Revision comparison data ->
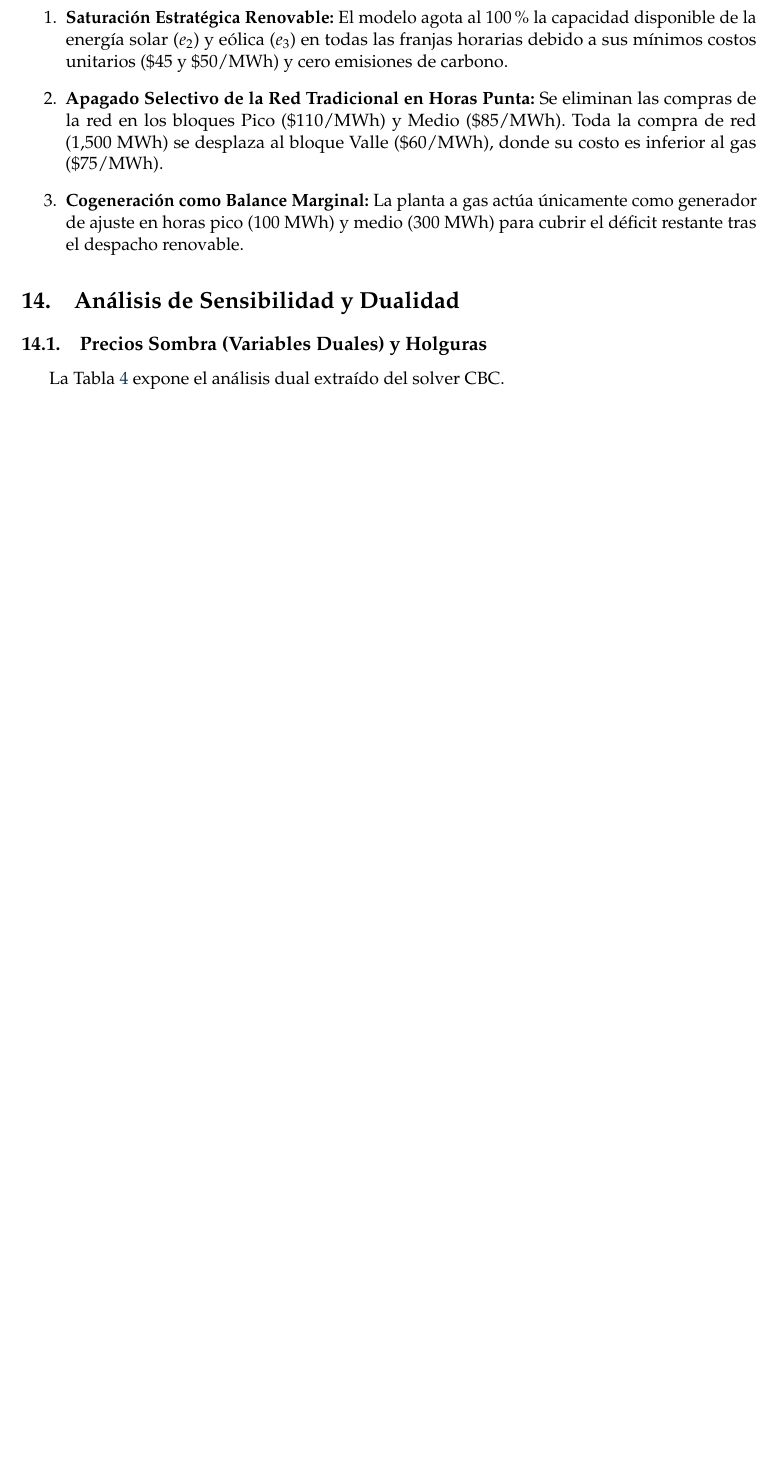
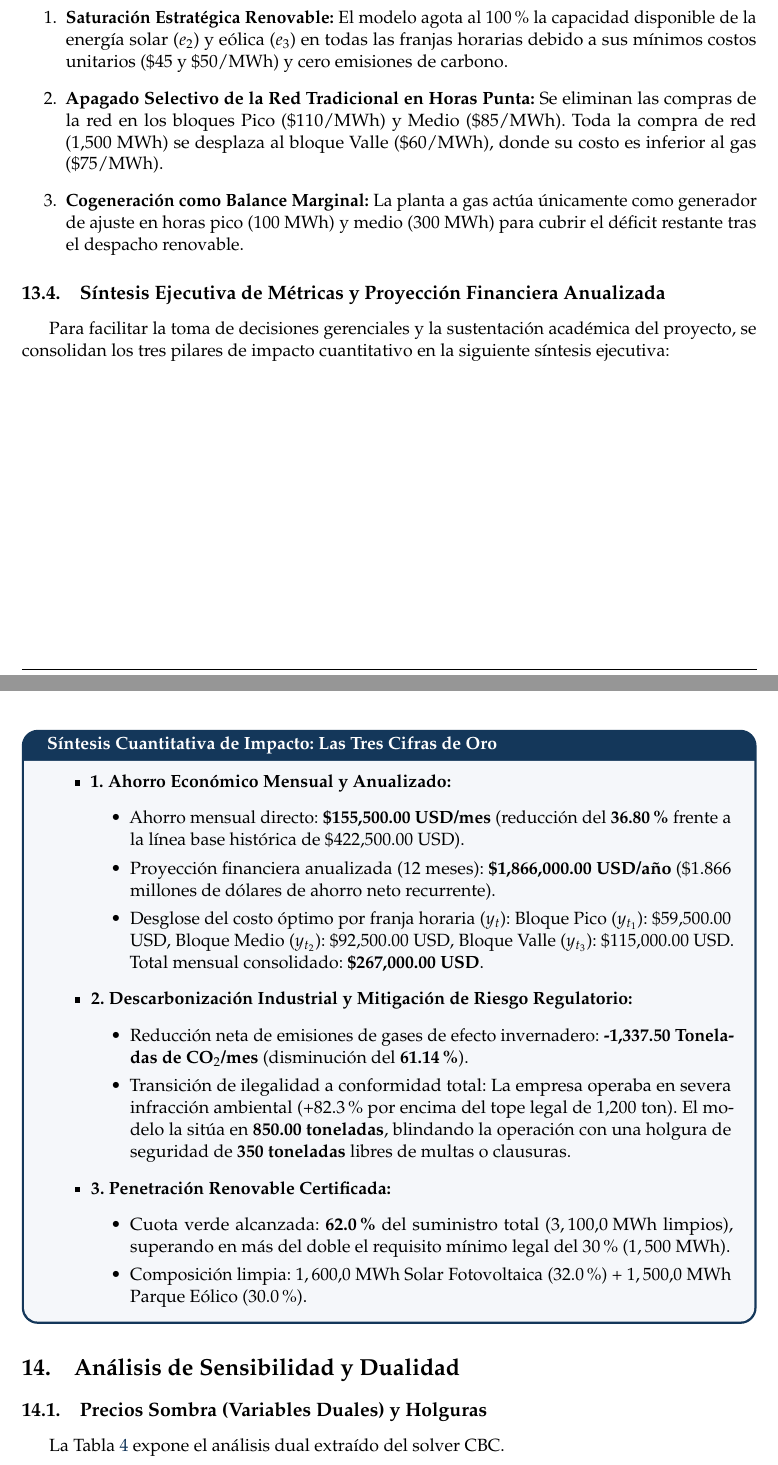
Before and after one commit to dvzinx22/optimizacion-mezcla-energetica, a LaTeX document (informe_ejercicio1_optimizacion_energia.tex): part of page 18 of 22 before the commit and two parts of pages 18 and 19 of 23 after it, the two joined at a grey line, cut so that both start at the same text, the shorter picture padded with empty space. Compiled offline with pdfLaTeX.

Commit message:
docs: anexa caja ejecutiva de impacto, tres cifras de oro y proyeccion anual a LaTeX y Markdown

```diff
--- a/informe_ejercicio1_optimizacion_energia.tex
+++ b/informe_ejercicio1_optimizacion_energia.tex
@@ -732,6 +732,30 @@ $e_4$: Cogeneración Gas & \textbf{100.0 MWh} & \textbf{300.0 MWh} & 0.0 MWh & 4
     \item \textbf{Cogeneración como Balance Marginal:} La planta a gas actúa únicamente como generador de ajuste en horas pico (100 MWh) y medio (300 MWh) para cubrir el déficit restante tras el despacho renovable.
 \end{enumerate}
 
+\subsection{Síntesis Ejecutiva de Métricas y Proyección Financiera Anualizada}
+Para facilitar la toma de decisiones gerenciales y la sustentación académica del proyecto, se consolidan los tres pilares de impacto cuantitativo en la siguiente síntesis ejecutiva:
+
+\begin{tcolorbox}[colback=lightgray, colframe=primary, arc=3mm, title=\textbf{Síntesis Cuantitativa de Impacto: Las Tres Cifras de Oro}]
+\begin{itemize}
+    \item \textbf{1. Ahorro Económico Mensual y Anualizado:}
+    \begin{itemize}
+        \item Ahorro mensual directo: \textbf{\$155,500.00 USD/mes} (reducción del \textbf{36.80\%} frente a la línea base histórica de \$422,500.00 USD).
+        \item Proyección financiera anualizada (12 meses): \textbf{\$1,866,000.00 USD/año} (\$1.866 millones de dólares de ahorro neto recurrente).
+        \item Desglose del costo óptimo por franja horaria ($y_t$): Bloque Pico ($y_{t_1}$): \$59,500.00 USD, Bloque Medio ($y_{t_2}$): \$92,500.00 USD, Bloque Valle ($y_{t_3}$): \$115,000.00 USD. Total mensual consolidado: \textbf{\$267,000.00 USD}.
+    \end{itemize}
+    \item \textbf{2. Descarbonización Industrial y Mitigación de Riesgo Regulatorio:}
+    \begin{itemize}
+        \item Reducción neta de emisiones de gases de efecto invernadero: \textbf{-1,337.50 Toneladas de $\text{CO}_2$/mes} (disminución del \textbf{61.14\%}).
+        \item Transición de ilegalidad a conformidad total: La empresa operaba en severa infracción ambiental (+82.3\% por encima del tope legal de 1,200 ton). El modelo la sitúa en \textbf{850.00 toneladas}, blindando la operación con una holgura de seguridad de \textbf{350 toneladas} libres de multas o clausuras.
+    \end{itemize}
+    \item \textbf{3. Penetración Renovable Certificada:}
+    \begin{itemize}
+        \item Cuota verde alcanzada: \textbf{62.0\%} del suministro total ($3,100.0\text{ MWh}$ limpios), superando en más del doble el requisito mínimo legal del 30\% ($1,500\text{ MWh}$).
+        \item Composición limpia: $1,600.0\text{ MWh}$ Solar Fotovoltaica (32.0\%) + $1,500.0\text{ MWh}$ Parque Eólico (30.0\%).
+    \end{itemize}
+\end{itemize}
+\end{tcolorbox}
+
 % =========================================================================
 % 14. ANÁLISIS DE SENSIBILIDAD
 % =========================================================================
```
Also changed, not shown: INFORME_FINAL_OPTIMIZACION_ENERGETICA.md (+15 -0 lines).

TASK ITEM ->
All of the data needs repeating exactly, but the pictures do not.

RESPONSE AREA ->
Before and after one commit to dvzinx22/optimizacion-mezcla-energetica, a LaTeX document (informe_ejercicio1_optimizacion_energia.tex): part of page 18 of 22 before the commit and two parts of pages 18 and 19 of 23 after it, the two joined at a grey line, cut so that both start at the same text, the shorter picture padded with empty space. Compiled offline with pdfLaTeX.

Commit message:
docs: anexa caja ejecutiva de impacto, tres cifras de oro y proyeccion anual a LaTeX y Markdown

```diff
--- a/informe_ejercicio1_optimizacion_energia.tex
+++ b/informe_ejercicio1_optimizacion_energia.tex
@@ -732,6 +732,30 @@ $e_4$: Cogeneración Gas & \textbf{100.0 MWh} & \textbf{300.0 MWh} & 0.0 MWh & 4
     \item \textbf{Cogeneración como Balance Marginal:} La planta a gas actúa únicamente como generador de ajuste en horas pico (100 MWh) y medio (300 MWh) para cubrir el déficit restante tras el despacho renovable.
 \end{enumerate}
 
+\subsection{Síntesis Ejecutiva de Métricas y Proyección Financiera Anualizada}
+Para facilitar la toma de decisiones gerenciales y la sustentación académica del proyecto, se consolidan los tres pilares de impacto cuantitativo en la siguiente síntesis ejecutiva:
+
+\begin{tcolorbox}[colback=lightgray, colframe=primary, arc=3mm, title=\textbf{Síntesis Cuantitativa de Impacto: Las Tres Cifras de Oro}]
+\begin{itemize}
+    \item \textbf{1. Ahorro Económico Mensual y Anualizado:}
+    \begin{itemize}
+        \item Ahorro mensual directo: \textbf{\$155,500.00 USD/mes} (reducción del \textbf{36.80\%} frente a la línea base histórica de \$422,500.00 USD).
+        \item Proyección financiera anualizada (12 meses): \textbf{\$1,866,000.00 USD/año} (\$1.866 millones de dólares de ahorro neto recurrente).
+        \item Desglose del costo óptimo por franja horaria ($y_t$): Bloque Pico ($y_{t_1}$): \$59,500.00 USD, Bloque Medio ($y_{t_2}$): \$92,500.00 USD, Bloque Valle ($y_{t_3}$): \$115,000.00 USD. Total mensual consolidado: \textbf{\$267,000.00 USD}.
+    \end{itemize}
+    \item \textbf{2. Descarbonización Industrial y Mitigación de Riesgo Regulatorio:}
+    \begin{itemize}
+        \item Reducción neta de emisiones de gases de efecto invernadero: \textbf{-1,337.50 Toneladas de $\text{CO}_2$/mes} (disminución del \textbf{61.14\%}).
+        \item Transición de ilegalidad a conformidad total: La empresa operaba en severa infracción ambiental (+82.3\% por encima del tope legal de 1,200 ton). El modelo la sitúa en \textbf{850.00 toneladas}, blindando la operación con una holgura de seguridad de \textbf{350 toneladas} libres de multas o clausuras.
+    \end{itemize}
+    \item \textbf{3. Penetración Renovable Certificada:}
+    \begin{itemize}
+        \item Cuota verde alcanzada: \textbf{62.0\%} del suministro total ($3,100.0\text{ MWh}$ limpios), superando en más del doble el requisito mínimo legal del 30\% ($1,500\text{ MWh}$).
+        \item Composición limpia: $1,600.0\text{ MWh}$ Solar Fotovoltaica (32.0\%) + $1,500.0\text{ MWh}$ Parque Eólico (30.0\%).
+    \end{itemize}
+\end{itemize}
+\end{tcolorbox}
+
 % =========================================================================
 % 14. ANÁLISIS DE SENSIBILIDAD
 % =========================================================================
```
Also changed, not shown: INFORME_FINAL_OPTIMIZACION_ENERGETICA.md (+15 -0 lines).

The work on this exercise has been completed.